The first large-scale report by the UN’s Intergovernmental Panel on Climate Change since 2013 warns of increasingly extreme heatwaves, droughts and flooding, and that a key temperature limit faces being broken in just over a decade.
According to the top scientists, temperatures across the surface of the world have risen since 1970 faster than in any 50-year period in the last two millennia.
They highlight that global warming is “already affecting many weather and climate extremes in every region across the globe”.
If any doubts remain about the climate crisis facing humanity, we have been given a real wake-up call this week.
Extreme weather events are occurring around the world, with major fires are burning out of control in Greece and California, only weeks after unprecedented flooding in continental Europe and China.
The latest extreme weather conditions and the new UN climate report come less than three months ahead of the UN’s Cop26 climate summit in Glasgow.
UN Secretary General António Guterres said: “If we combine forces now, we can avert climate catastrophe. But, as today's report makes clear, there is no time for delay and no room for excuses. I count on government leaders and all stakeholders to ensure Cop26 is a success.”

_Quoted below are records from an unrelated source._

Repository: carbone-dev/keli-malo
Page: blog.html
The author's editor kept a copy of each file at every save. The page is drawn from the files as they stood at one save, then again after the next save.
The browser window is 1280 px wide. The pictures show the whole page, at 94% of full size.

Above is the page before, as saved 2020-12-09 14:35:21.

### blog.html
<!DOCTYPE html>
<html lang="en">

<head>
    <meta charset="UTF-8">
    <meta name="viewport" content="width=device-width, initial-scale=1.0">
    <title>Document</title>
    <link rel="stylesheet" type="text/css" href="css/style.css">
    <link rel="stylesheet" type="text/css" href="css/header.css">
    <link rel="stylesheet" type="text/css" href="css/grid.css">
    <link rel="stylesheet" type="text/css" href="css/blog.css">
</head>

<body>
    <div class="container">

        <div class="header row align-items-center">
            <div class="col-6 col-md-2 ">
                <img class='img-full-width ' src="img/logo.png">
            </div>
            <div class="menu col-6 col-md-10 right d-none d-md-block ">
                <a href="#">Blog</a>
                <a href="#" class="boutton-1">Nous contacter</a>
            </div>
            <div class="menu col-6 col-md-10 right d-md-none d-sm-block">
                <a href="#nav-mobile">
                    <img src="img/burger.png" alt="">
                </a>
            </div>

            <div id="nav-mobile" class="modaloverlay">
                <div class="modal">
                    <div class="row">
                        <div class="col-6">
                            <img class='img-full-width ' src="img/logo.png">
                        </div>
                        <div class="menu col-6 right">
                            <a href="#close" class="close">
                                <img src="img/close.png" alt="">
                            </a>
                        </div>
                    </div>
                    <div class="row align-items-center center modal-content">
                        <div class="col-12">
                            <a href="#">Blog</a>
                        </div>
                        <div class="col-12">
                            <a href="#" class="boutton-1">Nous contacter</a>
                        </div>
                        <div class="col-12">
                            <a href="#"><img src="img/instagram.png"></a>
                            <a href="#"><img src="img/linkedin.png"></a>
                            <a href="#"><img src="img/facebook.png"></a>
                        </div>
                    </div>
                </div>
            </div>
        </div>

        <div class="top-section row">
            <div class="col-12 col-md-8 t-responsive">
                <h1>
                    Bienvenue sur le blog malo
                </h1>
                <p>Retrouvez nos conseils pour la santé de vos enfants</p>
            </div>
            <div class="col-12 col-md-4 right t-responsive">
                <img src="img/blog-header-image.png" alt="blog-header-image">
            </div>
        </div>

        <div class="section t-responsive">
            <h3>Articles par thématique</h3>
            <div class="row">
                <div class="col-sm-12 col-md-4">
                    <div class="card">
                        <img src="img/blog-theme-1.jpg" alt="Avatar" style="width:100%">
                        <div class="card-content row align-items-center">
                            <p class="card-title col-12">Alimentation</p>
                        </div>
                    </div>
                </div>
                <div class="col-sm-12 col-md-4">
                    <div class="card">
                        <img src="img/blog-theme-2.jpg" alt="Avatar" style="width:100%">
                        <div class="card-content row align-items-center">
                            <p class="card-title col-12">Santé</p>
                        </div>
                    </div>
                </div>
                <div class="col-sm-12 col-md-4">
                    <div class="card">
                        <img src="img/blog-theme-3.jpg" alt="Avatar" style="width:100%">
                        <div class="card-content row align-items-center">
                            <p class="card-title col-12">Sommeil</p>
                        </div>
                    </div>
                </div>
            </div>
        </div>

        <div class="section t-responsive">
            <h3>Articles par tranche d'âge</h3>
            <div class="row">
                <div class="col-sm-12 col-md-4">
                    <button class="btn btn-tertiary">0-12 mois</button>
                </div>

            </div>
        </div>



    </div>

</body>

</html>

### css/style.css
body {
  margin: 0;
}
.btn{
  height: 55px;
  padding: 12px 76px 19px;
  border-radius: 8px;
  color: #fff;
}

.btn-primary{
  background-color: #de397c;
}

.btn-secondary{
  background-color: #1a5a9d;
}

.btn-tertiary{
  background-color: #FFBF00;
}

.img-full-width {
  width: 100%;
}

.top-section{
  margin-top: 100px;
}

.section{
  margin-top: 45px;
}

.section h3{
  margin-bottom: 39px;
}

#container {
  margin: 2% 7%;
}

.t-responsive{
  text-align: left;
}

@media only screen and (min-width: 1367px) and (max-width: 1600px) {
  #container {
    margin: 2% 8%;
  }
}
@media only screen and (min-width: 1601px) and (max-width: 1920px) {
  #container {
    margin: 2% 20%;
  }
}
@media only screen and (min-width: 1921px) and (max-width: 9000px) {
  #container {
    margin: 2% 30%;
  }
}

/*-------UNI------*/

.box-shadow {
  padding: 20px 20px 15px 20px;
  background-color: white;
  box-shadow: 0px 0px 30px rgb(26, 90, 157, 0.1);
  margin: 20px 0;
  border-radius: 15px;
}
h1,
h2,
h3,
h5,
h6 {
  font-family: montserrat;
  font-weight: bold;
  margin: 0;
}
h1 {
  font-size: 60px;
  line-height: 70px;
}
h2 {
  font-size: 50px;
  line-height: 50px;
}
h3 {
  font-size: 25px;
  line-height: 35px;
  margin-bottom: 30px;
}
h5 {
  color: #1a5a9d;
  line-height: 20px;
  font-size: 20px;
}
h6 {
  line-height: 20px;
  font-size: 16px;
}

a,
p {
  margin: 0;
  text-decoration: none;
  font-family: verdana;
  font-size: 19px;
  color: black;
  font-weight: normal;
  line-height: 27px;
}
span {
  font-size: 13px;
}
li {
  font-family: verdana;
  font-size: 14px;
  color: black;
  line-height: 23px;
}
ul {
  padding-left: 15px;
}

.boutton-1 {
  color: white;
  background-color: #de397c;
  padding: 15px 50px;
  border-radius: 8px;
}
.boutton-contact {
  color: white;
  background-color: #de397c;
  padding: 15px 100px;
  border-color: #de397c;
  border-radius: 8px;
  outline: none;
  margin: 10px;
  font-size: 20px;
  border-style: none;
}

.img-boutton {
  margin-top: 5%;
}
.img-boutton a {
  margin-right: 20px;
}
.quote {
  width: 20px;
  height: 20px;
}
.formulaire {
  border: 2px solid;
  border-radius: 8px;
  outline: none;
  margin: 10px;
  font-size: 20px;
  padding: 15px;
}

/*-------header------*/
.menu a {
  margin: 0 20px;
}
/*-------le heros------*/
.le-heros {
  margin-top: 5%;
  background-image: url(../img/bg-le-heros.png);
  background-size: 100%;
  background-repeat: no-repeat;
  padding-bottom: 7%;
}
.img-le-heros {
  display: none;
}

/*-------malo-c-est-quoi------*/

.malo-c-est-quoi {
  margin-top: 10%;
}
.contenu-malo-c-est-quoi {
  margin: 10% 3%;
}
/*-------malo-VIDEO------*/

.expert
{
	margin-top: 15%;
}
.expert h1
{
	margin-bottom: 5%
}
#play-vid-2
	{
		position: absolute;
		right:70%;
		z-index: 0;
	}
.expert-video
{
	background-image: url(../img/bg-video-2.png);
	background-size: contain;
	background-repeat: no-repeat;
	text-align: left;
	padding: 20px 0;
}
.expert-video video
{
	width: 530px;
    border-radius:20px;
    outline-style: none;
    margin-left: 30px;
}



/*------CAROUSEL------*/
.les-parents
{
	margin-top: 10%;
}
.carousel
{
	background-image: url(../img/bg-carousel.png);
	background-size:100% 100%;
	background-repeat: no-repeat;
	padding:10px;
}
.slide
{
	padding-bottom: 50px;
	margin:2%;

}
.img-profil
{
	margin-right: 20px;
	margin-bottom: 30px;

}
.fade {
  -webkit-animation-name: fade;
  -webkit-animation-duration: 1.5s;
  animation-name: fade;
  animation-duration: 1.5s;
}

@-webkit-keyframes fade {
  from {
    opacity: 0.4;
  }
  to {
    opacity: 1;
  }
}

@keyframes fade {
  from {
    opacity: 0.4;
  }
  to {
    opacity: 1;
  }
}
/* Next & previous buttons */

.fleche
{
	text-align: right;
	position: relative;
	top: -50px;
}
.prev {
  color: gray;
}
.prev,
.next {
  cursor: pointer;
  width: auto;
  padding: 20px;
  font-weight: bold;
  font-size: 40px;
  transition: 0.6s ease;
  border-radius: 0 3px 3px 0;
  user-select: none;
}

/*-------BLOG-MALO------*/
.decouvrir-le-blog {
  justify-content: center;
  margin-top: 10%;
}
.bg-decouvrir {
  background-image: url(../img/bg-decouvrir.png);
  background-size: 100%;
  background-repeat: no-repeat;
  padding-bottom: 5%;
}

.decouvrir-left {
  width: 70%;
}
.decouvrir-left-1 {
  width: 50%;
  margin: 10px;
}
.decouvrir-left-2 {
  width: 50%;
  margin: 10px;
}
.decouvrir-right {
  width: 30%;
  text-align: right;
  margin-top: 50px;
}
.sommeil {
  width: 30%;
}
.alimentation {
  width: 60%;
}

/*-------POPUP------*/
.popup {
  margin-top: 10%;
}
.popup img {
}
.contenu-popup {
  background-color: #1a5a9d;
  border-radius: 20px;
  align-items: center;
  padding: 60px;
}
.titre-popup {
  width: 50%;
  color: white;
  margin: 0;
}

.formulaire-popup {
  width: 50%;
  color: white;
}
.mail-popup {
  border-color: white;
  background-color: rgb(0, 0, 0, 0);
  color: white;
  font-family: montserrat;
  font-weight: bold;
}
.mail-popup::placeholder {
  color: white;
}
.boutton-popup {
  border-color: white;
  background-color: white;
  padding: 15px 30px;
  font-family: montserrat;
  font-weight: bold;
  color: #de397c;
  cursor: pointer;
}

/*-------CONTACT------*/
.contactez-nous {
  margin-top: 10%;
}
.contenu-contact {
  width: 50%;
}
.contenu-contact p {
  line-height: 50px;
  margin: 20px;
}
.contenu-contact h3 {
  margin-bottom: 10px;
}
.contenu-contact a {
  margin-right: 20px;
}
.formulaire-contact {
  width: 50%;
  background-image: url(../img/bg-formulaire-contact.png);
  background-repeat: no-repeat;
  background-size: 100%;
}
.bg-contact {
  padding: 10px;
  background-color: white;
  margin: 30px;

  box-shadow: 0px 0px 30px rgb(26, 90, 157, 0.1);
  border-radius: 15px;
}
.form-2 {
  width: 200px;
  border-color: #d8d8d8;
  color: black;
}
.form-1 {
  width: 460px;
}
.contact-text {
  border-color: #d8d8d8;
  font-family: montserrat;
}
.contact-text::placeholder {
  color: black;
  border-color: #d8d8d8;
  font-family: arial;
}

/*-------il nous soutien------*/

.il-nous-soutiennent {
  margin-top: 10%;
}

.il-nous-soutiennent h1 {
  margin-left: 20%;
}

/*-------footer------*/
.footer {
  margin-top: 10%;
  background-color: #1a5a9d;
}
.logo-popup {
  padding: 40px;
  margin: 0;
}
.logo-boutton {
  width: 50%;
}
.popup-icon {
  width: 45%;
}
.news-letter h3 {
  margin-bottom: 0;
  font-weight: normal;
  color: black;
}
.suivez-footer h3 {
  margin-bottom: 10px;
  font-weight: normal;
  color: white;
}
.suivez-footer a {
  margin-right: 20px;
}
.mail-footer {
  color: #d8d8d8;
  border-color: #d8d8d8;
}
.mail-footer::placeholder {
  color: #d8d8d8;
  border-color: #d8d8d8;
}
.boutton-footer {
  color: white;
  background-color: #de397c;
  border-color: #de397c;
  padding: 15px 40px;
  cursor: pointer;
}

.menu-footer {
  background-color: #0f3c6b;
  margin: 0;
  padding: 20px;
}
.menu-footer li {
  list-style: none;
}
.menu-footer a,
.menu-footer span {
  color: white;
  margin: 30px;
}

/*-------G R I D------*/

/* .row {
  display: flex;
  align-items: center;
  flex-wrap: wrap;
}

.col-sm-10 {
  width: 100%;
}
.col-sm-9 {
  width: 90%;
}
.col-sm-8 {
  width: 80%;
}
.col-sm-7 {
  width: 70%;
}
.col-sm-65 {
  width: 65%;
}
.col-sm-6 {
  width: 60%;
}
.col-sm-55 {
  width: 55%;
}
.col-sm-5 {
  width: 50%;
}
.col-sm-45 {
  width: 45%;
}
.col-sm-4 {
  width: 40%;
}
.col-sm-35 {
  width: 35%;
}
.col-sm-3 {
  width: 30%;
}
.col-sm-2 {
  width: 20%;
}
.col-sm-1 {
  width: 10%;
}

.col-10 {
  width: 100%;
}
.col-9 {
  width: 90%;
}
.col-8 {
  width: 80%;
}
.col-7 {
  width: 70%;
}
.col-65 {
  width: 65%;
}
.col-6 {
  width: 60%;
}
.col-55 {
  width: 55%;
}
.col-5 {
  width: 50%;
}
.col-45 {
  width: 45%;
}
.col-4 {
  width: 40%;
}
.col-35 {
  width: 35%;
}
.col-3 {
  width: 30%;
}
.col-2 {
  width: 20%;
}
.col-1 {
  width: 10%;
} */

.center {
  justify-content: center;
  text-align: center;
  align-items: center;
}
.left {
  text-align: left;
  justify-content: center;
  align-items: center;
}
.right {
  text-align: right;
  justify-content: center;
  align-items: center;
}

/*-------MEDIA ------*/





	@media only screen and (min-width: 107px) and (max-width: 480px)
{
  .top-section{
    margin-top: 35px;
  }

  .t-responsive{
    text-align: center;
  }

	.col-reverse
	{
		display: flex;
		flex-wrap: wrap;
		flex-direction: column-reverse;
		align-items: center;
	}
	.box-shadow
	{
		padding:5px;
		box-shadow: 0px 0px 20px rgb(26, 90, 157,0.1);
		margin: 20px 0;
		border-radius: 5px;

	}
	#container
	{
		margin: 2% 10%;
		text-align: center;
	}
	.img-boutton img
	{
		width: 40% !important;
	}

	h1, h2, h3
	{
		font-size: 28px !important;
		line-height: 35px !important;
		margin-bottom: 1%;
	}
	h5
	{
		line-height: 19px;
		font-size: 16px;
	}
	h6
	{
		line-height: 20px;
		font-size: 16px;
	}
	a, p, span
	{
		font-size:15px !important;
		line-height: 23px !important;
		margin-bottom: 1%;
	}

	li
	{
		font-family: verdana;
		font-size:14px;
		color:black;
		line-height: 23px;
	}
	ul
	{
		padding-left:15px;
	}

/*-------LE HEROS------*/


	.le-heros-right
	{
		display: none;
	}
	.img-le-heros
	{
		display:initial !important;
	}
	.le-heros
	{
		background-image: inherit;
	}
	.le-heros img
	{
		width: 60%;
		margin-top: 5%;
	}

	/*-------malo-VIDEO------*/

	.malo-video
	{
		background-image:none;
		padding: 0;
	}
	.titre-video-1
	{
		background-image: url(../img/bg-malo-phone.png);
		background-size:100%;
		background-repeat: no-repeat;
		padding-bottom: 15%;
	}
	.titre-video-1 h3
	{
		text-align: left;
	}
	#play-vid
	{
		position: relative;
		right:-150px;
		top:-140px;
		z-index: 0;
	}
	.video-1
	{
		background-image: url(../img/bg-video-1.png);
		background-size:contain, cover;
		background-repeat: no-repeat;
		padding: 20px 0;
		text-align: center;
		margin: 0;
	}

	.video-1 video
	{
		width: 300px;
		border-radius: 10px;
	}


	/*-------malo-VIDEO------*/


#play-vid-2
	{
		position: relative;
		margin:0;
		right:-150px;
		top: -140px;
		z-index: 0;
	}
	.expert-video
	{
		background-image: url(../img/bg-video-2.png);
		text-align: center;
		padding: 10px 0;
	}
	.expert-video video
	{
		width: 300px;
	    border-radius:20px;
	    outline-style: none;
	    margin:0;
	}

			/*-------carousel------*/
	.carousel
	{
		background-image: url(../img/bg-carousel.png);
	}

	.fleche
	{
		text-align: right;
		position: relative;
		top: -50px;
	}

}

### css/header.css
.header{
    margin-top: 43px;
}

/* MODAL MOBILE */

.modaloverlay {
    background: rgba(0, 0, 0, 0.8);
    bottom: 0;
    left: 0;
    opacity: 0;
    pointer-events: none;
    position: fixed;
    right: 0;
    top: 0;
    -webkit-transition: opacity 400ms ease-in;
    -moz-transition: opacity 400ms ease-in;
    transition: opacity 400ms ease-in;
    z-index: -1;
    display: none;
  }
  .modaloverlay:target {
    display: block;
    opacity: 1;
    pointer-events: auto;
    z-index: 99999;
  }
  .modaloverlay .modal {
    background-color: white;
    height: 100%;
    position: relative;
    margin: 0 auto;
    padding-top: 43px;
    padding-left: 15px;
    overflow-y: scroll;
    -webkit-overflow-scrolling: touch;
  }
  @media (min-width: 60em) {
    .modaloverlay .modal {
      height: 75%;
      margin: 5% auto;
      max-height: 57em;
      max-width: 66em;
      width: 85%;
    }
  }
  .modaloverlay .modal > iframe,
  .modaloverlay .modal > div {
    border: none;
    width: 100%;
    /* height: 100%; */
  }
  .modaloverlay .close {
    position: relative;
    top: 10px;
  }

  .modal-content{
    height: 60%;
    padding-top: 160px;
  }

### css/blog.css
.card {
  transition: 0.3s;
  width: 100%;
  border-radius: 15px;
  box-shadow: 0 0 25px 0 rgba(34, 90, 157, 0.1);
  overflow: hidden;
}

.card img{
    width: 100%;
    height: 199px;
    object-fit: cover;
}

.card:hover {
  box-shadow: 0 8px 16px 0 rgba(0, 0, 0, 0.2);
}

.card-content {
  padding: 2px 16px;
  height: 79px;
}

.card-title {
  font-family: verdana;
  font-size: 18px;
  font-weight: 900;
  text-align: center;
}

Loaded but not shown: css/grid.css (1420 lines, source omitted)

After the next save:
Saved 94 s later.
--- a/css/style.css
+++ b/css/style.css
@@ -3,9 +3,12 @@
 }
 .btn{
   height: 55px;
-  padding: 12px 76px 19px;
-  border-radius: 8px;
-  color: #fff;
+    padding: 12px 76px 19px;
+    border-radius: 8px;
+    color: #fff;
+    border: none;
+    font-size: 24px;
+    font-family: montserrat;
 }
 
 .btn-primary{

Time is running out to avoid catastrophe with only a substantial reduction in greenhouse gases able to stabilise temperature rises. Governments across the world have endorsed the worrying findings of the UN climate report. They now need to act at Cop26 to help save the environment.